Just a quick note before heading to bed.  We had a relatively uneventful day.  That was exactly what we needed after Wednesday’s excitement.  We spent most of the day sailing towards the Lizard at 12-15 knots boat speed in 20-25 knot winds at 235-250 true wind direction. 

We had the Jib Top, Genoa Staysail and full Main up at a 140-150 true wind angle. At about 1800Z the wind dropped below 20 knots and we began to talk about how to add more horsepower.  It would have been and ideal time for the A5 we blew up 2 days ago.

We decided to give our fractional code zero (FRO) a try.  Scotty and Henry had repaired the sail which had parted from its furler on July 1.  We thought it would be good to test the repair and see if the FRO would give the sail plan more grunt in these conditions.  That plan worked beautifully.  The repair held and we picked up a couple of knots of speed with greater stability through the water.
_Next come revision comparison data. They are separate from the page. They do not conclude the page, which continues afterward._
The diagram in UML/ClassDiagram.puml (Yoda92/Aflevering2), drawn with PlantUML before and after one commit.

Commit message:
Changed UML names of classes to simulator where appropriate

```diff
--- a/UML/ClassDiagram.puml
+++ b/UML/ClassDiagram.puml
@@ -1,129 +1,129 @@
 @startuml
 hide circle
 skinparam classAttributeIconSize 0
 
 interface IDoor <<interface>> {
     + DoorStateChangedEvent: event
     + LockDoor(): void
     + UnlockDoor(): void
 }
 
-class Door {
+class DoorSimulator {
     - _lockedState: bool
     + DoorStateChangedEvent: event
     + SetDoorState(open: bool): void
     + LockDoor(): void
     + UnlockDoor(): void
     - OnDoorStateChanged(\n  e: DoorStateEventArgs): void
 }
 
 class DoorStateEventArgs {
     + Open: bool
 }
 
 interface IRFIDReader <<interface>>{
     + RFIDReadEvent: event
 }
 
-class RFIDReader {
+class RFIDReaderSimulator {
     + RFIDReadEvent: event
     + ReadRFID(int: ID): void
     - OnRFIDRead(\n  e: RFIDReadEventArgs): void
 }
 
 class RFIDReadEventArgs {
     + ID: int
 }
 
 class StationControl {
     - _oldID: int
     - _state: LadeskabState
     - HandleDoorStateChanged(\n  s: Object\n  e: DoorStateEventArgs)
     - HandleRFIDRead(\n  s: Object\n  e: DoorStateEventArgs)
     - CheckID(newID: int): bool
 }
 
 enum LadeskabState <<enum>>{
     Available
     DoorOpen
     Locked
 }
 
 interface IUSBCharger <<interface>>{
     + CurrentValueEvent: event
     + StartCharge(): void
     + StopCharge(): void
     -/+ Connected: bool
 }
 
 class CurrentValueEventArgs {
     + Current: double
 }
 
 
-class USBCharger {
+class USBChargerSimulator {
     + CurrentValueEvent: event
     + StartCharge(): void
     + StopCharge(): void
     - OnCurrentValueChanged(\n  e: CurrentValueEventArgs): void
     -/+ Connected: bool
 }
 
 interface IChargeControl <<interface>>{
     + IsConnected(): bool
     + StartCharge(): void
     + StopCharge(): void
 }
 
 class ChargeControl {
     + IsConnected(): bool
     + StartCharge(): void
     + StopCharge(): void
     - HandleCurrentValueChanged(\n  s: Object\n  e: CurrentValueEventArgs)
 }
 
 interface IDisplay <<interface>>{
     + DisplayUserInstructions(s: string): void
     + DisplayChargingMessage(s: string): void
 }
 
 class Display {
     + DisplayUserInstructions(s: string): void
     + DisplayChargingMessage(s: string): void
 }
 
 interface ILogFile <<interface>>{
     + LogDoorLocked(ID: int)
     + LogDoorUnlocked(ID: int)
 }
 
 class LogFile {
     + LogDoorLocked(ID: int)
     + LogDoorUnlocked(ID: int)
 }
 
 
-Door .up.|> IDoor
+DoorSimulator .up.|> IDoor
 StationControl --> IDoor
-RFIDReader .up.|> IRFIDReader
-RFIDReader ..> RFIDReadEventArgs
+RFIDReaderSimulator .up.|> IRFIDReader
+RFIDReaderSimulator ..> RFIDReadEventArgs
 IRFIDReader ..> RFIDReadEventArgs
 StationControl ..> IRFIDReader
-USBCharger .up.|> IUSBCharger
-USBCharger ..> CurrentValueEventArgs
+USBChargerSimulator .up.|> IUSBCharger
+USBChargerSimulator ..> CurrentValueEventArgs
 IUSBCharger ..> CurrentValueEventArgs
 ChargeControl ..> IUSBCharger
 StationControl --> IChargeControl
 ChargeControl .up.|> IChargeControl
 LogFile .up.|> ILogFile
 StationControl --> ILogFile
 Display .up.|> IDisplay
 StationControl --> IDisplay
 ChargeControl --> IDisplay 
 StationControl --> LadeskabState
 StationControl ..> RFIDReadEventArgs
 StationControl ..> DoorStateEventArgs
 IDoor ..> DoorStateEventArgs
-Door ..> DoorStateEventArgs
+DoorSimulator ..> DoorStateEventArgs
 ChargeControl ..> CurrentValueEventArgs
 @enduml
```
We decided to leave that combination up overnight.  We could roll up the FRO easier than a spinnaker if we needed to in squalls, which we were still running into.  We have grown to like being a bit more conservative at night given some of the craziness we have experienced when we tried to be too aggressive.

That plan changed quickly though as the wind continued to drop to the mid teens with the forecast calling for the wind to continue to fall in to a range of 9-12 knots.  Concluding that we couldn’t get in to too much trouble in those conditions and needing more power we took down the FRO and put up the A2.  The A2 is our biggest down wind sail and our routing solutions are calling for it a lot over the final stages of the race.  Quinn calls the A2 the Super Model, as it is tall, beautiful and bound to crush you when things go wrong.

We have spent all day on starboard tack on the inside of most of our competition.  For tactical and routing reasons, there is light wind straight ahead of us and stronger wind to the north, we have been looking for an opportunity to gybe on to port.  We got our chance after dinner when Snow Lion crossed behind us and the wind shifted.  We gybed and headed to the north, protecting ourselves against Snow Lion and Maximizer to our left and heading towards the stronger wind.  We took the A2 down a short while ago while we dodged a squall.  In retrospect we probably could have left it up but can’t afford blowing up another spinnaker with two others already done for this race.

After gaining ground steadily on Snow Lion and Maximizer for most of the day we have given a little back of late.  We are currently in 3d place in our class, down from 7th  and 7th in our fleet, having gotten as high as 5th.  We are hard at work trying to turn things around.

A couple of critter sightings during the day.  A leather back turtle and sperm whale crossed our path.  Last night we struck some sea creature with our rudder.  We inspected the rudder through the inspection port this morning.  It is OK, but missing some paint.  We hope the sea creature, Quinn thinks it was a shark sleeping near the surface in current to keep water flowing over its gills, Paul thinks it was a turtle, is OK too.

It is getting colder as we reach the North Atlantic, the air temperature is 58 degrees and the water temperature is 62 degrees.  We have 989 miles to go to the Lizard.  We should enjoy better weather and new adventures tomorrow

Blogs from the Boats

Search TR2019 Search TR2019